Work order >> Determine how many lines of the listing contain the word "this". The reply is that number alone.

Listed records >>
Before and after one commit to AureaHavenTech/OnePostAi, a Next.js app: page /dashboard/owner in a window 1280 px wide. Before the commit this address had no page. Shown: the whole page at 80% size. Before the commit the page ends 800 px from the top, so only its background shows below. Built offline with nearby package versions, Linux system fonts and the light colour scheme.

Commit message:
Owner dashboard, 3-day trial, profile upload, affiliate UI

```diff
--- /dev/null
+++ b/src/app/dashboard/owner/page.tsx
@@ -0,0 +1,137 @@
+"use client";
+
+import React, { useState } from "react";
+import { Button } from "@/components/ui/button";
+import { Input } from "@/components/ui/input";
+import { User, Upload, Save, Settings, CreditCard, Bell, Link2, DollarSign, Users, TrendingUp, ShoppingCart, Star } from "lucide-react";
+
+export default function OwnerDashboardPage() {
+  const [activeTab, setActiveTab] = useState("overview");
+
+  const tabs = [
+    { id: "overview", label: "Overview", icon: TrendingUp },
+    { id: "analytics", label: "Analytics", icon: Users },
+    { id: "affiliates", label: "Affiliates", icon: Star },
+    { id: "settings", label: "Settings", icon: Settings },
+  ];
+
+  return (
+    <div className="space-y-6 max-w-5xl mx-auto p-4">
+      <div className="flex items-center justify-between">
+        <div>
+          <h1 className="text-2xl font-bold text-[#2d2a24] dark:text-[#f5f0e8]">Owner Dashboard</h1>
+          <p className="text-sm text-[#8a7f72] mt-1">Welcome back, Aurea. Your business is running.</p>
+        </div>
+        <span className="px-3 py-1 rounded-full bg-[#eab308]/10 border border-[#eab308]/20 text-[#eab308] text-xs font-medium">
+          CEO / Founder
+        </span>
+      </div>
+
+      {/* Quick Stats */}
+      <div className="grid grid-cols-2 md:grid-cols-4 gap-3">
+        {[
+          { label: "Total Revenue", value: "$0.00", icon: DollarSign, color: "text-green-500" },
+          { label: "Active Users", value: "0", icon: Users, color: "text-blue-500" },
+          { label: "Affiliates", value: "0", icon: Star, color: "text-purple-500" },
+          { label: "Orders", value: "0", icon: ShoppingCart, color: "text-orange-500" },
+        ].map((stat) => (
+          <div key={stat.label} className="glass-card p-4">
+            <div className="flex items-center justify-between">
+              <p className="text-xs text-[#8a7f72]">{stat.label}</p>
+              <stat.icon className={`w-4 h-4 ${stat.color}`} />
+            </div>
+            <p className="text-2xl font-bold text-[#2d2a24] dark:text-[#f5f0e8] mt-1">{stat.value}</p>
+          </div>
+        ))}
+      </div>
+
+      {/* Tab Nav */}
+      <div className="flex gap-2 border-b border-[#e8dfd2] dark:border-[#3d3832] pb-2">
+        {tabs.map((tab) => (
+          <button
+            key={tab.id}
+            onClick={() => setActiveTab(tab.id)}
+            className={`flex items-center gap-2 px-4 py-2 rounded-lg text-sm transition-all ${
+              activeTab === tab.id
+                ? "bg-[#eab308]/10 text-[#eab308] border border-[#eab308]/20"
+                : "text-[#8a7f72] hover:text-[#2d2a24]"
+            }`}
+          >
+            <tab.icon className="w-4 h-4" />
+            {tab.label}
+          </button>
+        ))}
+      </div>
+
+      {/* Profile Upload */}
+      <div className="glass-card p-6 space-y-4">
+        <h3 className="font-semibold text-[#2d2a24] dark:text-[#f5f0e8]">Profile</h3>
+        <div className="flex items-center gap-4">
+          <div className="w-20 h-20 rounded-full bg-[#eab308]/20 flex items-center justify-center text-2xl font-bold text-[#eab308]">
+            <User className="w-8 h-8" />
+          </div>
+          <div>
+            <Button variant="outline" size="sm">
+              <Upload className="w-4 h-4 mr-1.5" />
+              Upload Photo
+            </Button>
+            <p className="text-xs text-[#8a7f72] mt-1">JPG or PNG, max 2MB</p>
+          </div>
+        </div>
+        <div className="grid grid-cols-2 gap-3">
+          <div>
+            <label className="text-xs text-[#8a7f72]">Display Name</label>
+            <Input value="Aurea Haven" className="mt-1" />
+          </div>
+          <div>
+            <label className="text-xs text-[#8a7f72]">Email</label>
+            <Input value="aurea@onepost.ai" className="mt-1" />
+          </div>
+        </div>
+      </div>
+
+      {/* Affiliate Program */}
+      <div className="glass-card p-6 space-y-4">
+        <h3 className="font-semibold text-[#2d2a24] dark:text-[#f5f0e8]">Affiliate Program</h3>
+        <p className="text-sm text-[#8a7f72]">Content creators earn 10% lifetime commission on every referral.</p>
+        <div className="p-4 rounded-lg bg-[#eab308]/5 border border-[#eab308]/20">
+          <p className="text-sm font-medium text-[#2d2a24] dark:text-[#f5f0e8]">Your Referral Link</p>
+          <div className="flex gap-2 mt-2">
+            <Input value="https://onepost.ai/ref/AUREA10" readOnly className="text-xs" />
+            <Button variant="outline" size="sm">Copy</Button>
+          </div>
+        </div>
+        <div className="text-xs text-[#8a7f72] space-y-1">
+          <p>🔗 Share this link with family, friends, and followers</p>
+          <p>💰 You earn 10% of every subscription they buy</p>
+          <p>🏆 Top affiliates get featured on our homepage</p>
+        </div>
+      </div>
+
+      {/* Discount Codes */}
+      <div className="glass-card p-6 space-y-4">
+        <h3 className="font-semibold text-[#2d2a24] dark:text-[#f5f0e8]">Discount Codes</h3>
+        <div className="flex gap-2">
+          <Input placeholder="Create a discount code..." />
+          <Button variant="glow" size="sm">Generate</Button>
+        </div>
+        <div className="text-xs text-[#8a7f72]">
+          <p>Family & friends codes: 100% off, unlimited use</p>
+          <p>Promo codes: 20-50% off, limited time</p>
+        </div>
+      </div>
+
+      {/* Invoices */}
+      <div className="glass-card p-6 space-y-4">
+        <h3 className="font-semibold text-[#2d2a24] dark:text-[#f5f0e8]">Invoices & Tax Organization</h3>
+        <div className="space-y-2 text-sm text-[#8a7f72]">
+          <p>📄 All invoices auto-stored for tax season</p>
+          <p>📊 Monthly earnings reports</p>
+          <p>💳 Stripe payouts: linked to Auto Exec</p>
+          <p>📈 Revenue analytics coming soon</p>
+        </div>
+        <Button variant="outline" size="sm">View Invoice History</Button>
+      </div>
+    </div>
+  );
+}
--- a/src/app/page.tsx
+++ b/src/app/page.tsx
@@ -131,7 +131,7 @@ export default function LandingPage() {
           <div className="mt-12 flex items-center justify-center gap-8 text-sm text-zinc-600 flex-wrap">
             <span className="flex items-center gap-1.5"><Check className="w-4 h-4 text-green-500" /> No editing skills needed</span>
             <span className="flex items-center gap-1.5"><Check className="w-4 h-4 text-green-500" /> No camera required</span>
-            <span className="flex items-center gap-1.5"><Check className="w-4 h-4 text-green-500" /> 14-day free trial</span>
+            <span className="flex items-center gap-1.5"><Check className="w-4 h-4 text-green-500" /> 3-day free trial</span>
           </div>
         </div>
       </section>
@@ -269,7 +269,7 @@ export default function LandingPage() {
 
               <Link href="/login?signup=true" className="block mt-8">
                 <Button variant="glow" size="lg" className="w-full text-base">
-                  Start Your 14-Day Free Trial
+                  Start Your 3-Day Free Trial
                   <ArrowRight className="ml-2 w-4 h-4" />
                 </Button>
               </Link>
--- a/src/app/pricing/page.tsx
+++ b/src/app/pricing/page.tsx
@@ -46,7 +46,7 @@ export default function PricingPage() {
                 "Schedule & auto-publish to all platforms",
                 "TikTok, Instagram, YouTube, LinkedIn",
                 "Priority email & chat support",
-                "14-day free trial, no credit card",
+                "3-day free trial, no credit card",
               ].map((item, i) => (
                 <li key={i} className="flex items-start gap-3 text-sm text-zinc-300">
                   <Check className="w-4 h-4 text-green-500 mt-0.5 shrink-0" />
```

Your response >> 2